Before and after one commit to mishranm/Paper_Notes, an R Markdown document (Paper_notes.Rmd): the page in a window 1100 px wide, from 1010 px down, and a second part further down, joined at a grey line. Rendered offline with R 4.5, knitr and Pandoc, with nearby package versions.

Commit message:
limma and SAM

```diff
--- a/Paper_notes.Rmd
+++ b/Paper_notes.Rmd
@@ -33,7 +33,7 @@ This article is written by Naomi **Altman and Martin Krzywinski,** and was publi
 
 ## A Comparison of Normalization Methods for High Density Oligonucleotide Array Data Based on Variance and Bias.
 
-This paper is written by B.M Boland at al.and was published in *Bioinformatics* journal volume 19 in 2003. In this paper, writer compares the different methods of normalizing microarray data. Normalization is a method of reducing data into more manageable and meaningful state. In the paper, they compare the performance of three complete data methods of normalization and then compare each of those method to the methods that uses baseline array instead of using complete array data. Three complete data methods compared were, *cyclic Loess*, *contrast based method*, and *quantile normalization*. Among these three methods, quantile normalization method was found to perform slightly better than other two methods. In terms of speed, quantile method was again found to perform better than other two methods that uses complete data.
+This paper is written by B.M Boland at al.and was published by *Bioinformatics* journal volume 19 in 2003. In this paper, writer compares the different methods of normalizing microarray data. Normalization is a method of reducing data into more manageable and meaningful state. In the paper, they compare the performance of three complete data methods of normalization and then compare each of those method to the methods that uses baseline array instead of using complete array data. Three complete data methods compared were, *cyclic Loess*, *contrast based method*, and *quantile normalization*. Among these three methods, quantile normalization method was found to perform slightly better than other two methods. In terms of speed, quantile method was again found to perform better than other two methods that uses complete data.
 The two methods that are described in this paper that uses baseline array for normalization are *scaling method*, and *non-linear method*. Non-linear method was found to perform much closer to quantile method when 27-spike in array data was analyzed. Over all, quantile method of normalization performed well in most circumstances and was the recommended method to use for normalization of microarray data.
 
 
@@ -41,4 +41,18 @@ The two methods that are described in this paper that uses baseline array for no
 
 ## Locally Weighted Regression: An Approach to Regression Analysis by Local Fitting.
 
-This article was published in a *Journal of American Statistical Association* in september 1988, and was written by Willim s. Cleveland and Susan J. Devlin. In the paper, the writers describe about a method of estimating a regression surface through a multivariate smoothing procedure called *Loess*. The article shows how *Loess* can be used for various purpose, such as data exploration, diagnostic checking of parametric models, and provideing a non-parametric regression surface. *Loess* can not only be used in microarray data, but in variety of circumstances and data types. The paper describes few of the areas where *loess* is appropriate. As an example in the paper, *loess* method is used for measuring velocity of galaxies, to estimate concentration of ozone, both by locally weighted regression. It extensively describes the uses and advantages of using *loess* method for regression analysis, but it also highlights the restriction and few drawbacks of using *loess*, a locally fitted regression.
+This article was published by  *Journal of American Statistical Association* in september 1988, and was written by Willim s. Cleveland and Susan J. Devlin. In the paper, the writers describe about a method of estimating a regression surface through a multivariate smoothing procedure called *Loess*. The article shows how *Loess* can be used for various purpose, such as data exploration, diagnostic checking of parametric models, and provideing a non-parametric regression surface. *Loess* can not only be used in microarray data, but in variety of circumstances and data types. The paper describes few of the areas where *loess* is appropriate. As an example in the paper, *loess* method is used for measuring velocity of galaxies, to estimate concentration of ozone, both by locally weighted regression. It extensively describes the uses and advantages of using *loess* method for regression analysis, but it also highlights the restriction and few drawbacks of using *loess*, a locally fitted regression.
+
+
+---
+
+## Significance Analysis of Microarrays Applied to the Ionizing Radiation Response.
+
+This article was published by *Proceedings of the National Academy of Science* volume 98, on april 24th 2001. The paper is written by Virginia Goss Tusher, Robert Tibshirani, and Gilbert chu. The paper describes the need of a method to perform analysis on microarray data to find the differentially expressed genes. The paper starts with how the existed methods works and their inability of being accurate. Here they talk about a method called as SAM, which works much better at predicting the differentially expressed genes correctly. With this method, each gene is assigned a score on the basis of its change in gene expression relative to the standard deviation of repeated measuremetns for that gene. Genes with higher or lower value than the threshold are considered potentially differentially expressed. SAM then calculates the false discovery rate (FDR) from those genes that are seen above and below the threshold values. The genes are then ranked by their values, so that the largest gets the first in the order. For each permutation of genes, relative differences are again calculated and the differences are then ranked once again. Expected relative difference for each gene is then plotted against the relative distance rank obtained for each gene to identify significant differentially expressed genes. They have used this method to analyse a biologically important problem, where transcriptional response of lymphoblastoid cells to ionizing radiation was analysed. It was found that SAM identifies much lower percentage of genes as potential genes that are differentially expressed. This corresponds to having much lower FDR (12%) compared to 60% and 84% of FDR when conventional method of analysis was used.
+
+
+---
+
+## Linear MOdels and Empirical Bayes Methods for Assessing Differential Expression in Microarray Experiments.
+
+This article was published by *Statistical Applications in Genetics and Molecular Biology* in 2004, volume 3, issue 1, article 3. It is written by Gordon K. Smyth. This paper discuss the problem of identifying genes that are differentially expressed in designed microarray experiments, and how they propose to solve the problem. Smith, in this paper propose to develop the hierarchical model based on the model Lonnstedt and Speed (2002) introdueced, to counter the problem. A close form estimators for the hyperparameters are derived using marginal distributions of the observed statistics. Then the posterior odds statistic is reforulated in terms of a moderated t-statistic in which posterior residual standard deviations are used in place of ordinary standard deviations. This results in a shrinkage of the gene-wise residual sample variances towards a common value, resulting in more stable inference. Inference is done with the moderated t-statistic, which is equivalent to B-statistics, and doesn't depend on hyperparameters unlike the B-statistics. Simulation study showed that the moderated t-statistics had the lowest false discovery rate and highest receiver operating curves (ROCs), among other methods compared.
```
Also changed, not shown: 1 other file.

○ ○ ○

» Activity:
From the data above, copy each line with the string "described" in it.

» Answer section:
 The two methods that are described in this paper that uses baseline array for normalization are *scaling method*, and *non-linear method*. Non-linear method was found to perform much closer to quantile method when 27-spike in array data was analyzed. Over all, quantile method of normalization performed well in most circumstances and was the recommended method to use for normalization of microarray data.
@@ -41,4 +41,18 @@ The two methods that are described in this paper that uses baseline array for no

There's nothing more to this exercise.